Exercise directions
Pictures are to be omitted, and every entry below is to be restated exactly.

Web document revisions
======
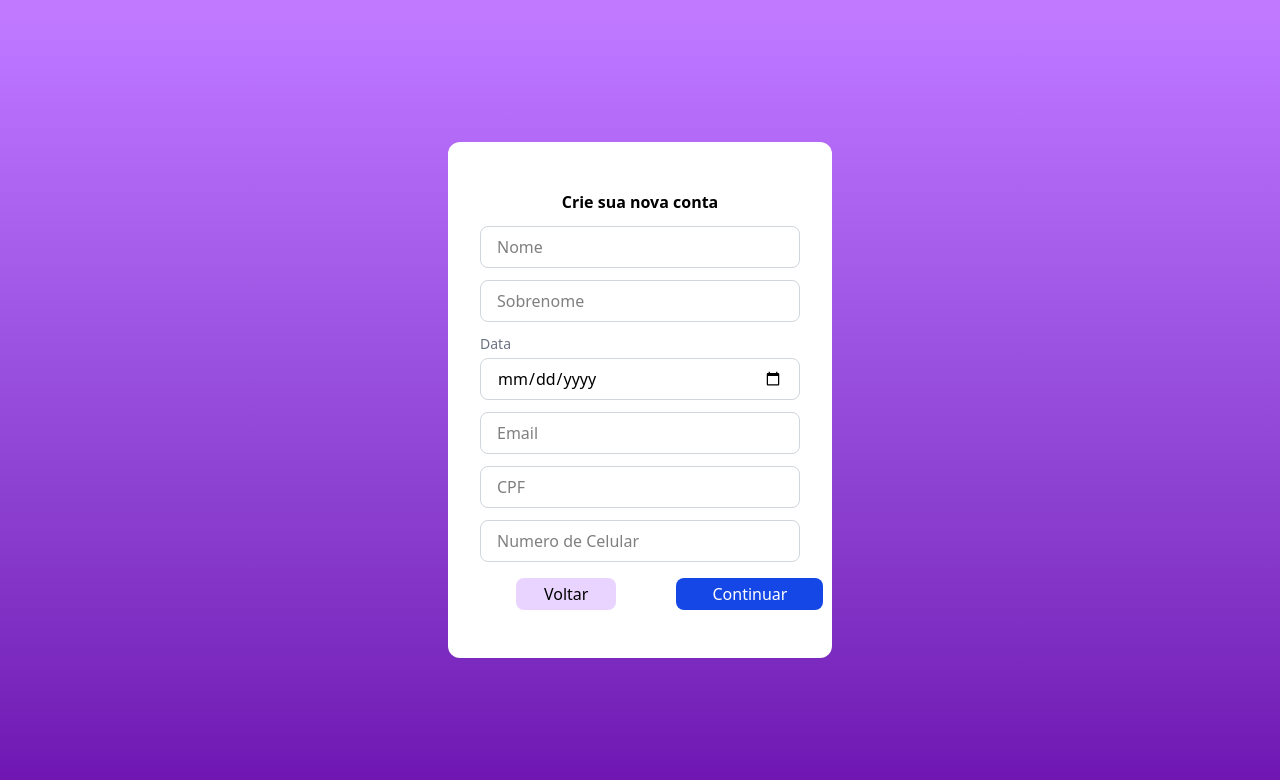
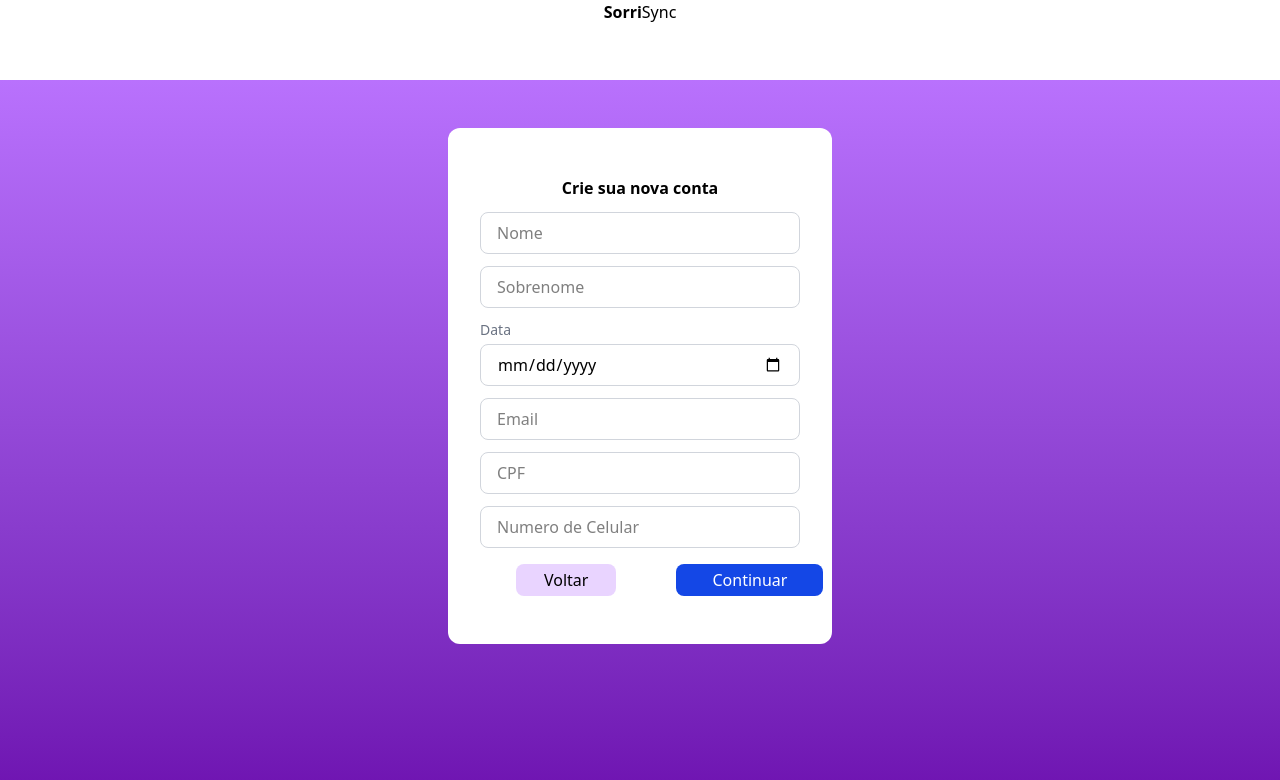
Before and after one commit to cce-fluxo/DDD25.1-Cebolinha67-Front, a Next.js app: page /cadastro in a window 1280 px wide. Shown: the top 780 px of the page. Built offline with nearby package versions, Linux system fonts and the light colour scheme.

Commit message:
continuando o cadastro

```diff
--- a/app/cadastro/page.tsx
+++ b/app/cadastro/page.tsx
@@ -1,6 +1,7 @@
 "use client"
 import { useFormik } from 'formik'
 import * as Yup from 'yup'
+import HeaderSignOut from '../components/HeaderSignOut'
 
 export default function Cadastro(){
     const formik = useFormik({
@@ -20,65 +21,53 @@ export default function Cadastro(){
             cpf: Yup.number().required("CPF obrigatório"),
             numero_de_celular: Yup.number().required("Numero de telefone obrigatório")
         }),
-
         onSubmit: (values)=>{
             console.log(values)
         }
     })
     return(
-        <div className="flex justify-center items-center min-h-screen bg-gradient-to-b from-purple-400 to-purple-800">
+        <div className="flex flex-col min-h-screen bg-gradient-to-b from-purple-400 to-purple-800">
+
+            <HeaderSignOut></HeaderSignOut>
+
+            {/* Form centralizado */}
+            <div className='flex justify-center py-12'>
                 <div className="bg-white rounded-xl px-8 py-12 w-96 flex flex-col gap-3">
                     <div className="flex justify-center items-center font-bold">
                         <p>Crie sua nova conta</p>
                     </div>
-            <input
-            type="text"
-            placeholder="Nome"
+
+                    <input type="text" placeholder="Nome"
                     {...formik.getFieldProps('nome')}
-            className="border border-gray-300 rounded-lg px-4 py-2">
-            </input>
+                    className="border border-gray-300 rounded-lg px-4 py-2"/>
                     {formik.touched.nome && formik.errors.nome}
 
-            <input
-            type="text"
-            placeholder="Sobrenome"
+                    <input type="text" placeholder="Sobrenome"
                     {...formik.getFieldProps('sobrenome')}
-            className="border border-gray-300 rounded-lg px-4 py-2">
-            </input>
+                    className="border border-gray-300 rounded-lg px-4 py-2"/>
                     {formik.touched.sobrenome && formik.errors.sobrenome}
 
                     <div className="flex flex-col gap-1">
                         <label className="text-sm text-gray-500">Data</label>
-            <input
-            type="date"
+                        <input type="date"
                         {...formik.getFieldProps('data')}
-            className="border border-gray-300 rounded-lg px-4 py-2"
-    />
+                        className="border border-gray-300 rounded-lg px-4 py-2"/>
                     </div>
                     {formik.touched.data && <p>{formik.errors.data}</p>}
 
-            <input
-            type="text"
-            placeholder="Email"
+                    <input type="text" placeholder="Email"
                     {...formik.getFieldProps('email')}
-            className="border border-gray-300 rounded-lg px-4 py-2">
-            </input>
+                    className="border border-gray-300 rounded-lg px-4 py-2"/>
                     {formik.touched.email && formik.errors.email}
 
-            <input
-            type="text"
-            placeholder="CPF"
+                    <input type="text" placeholder="CPF"
                     {...formik.getFieldProps('cpf')}
-            className="border border-gray-300 rounded-lg px-4 py-2">
-            </input>
+                    className="border border-gray-300 rounded-lg px-4 py-2"/>
                     {formik.touched.cpf && formik.errors.cpf}
 
-            <input
-            type="number"
-            placeholder="Numero de Celular"
+                    <input type="number" placeholder="Numero de Celular"
                     {...formik.getFieldProps('numero_de_celular')}
-            className="border border-gray-300 rounded-lg px-4 py-2">
-            </input>
+                    className="border border-gray-300 rounded-lg px-4 py-2"/>
                     {formik.touched.numero_de_celular && formik.errors.numero_de_celular}
 
                     <div id="botoes-do-final" className="flex flex-row gap-15 mt-1">
@@ -88,5 +77,6 @@ export default function Cadastro(){
                 </div>
             </div>
 
+        </div>
     )
 }
--- /dev/null
+++ b/app/components/HeaderSignOut.tsx
@@ -0,0 +1,11 @@
+export default function HeaderSignOut(){
+    return(
+        <>
+        {/* Seção branca */}
+            <div className='w-full bg-white h-20 flex flex-row align-items justify-center'>
+                <div className='font-black'>Sorri</div>
+                <div className='text-p'>Sync</div>
+            </div>
+    </>
+    )
+}
```
Also changed, not shown: app/components/InputBar.tsx (added). Lines whose indentation alone changed are shown as unchanged.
======
Result below
Before and after one commit to cce-fluxo/DDD25.1-Cebolinha67-Front, a Next.js app: page /cadastro in a window 1280 px wide. Shown: the top 780 px of the page. Built offline with nearby package versions, Linux system fonts and the light colour scheme.

Commit message:
continuando o cadastro

```diff
--- a/app/cadastro/page.tsx
+++ b/app/cadastro/page.tsx
@@ -1,6 +1,7 @@
 "use client"
 import { useFormik } from 'formik'
 import * as Yup from 'yup'
+import HeaderSignOut from '../components/HeaderSignOut'
 
 export default function Cadastro(){
     const formik = useFormik({
@@ -20,65 +21,53 @@ export default function Cadastro(){
             cpf: Yup.number().required("CPF obrigatório"),
             numero_de_celular: Yup.number().required("Numero de telefone obrigatório")
         }),
-
         onSubmit: (values)=>{
             console.log(values)
         }
     })
     return(
-        <div className="flex justify-center items-center min-h-screen bg-gradient-to-b from-purple-400 to-purple-800">
+        <div className="flex flex-col min-h-screen bg-gradient-to-b from-purple-400 to-purple-800">
+
+            <HeaderSignOut></HeaderSignOut>
+
+            {/* Form centralizado */}
+            <div className='flex justify-center py-12'>
                 <div className="bg-white rounded-xl px-8 py-12 w-96 flex flex-col gap-3">
                     <div className="flex justify-center items-center font-bold">
                         <p>Crie sua nova conta</p>
                     </div>
-            <input
-            type="text"
-            placeholder="Nome"
+
+                    <input type="text" placeholder="Nome"
                     {...formik.getFieldProps('nome')}
-            className="border border-gray-300 rounded-lg px-4 py-2">
-            </input>
+                    className="border border-gray-300 rounded-lg px-4 py-2"/>
                     {formik.touched.nome && formik.errors.nome}
 
-            <input
-            type="text"
-            placeholder="Sobrenome"
+                    <input type="text" placeholder="Sobrenome"
                     {...formik.getFieldProps('sobrenome')}
-            className="border border-gray-300 rounded-lg px-4 py-2">
-            </input>
+                    className="border border-gray-300 rounded-lg px-4 py-2"/>
                     {formik.touched.sobrenome && formik.errors.sobrenome}
 
                     <div className="flex flex-col gap-1">
                         <label className="text-sm text-gray-500">Data</label>
-            <input
-            type="date"
+                        <input type="date"
                         {...formik.getFieldProps('data')}
-            className="border border-gray-300 rounded-lg px-4 py-2"
-    />
+                        className="border border-gray-300 rounded-lg px-4 py-2"/>
                     </div>
                     {formik.touched.data && <p>{formik.errors.data}</p>}
 
-            <input
-            type="text"
-            placeholder="Email"
+                    <input type="text" placeholder="Email"
                     {...formik.getFieldProps('email')}
-            className="border border-gray-300 rounded-lg px-4 py-2">
-            </input>
+                    className="border border-gray-300 rounded-lg px-4 py-2"/>
                     {formik.touched.email && formik.errors.email}
 
-            <input
-            type="text"
-            placeholder="CPF"
+                    <input type="text" placeholder="CPF"
                     {...formik.getFieldProps('cpf')}
-            className="border border-gray-300 rounded-lg px-4 py-2">
-            </input>
+                    className="border border-gray-300 rounded-lg px-4 py-2"/>
                     {formik.touched.cpf && formik.errors.cpf}
 
-            <input
-            type="number"
-            placeholder="Numero de Celular"
+                    <input type="number" placeholder="Numero de Celular"
                     {...formik.getFieldProps('numero_de_celular')}
-            className="border border-gray-300 rounded-lg px-4 py-2">
-            </input>
+                    className="border border-gray-300 rounded-lg px-4 py-2"/>
                     {formik.touched.numero_de_celular && formik.errors.numero_de_celular}
 
                     <div id="botoes-do-final" className="flex flex-row gap-15 mt-1">
@@ -88,5 +77,6 @@ export default function Cadastro(){
                 </div>
             </div>
 
+        </div>
     )
 }
--- /dev/null
+++ b/app/components/HeaderSignOut.tsx
@@ -0,0 +1,11 @@
+export default function HeaderSignOut(){
+    return(
+        <>
+        {/* Seção branca */}
+            <div className='w-full bg-white h-20 flex flex-row align-items justify-center'>
+                <div className='font-black'>Sorri</div>
+                <div className='text-p'>Sync</div>
+            </div>
+    </>
+    )
+}
```
Also changed, not shown: app/components/InputBar.tsx (added). Lines whose indentation alone changed are shown as unchanged.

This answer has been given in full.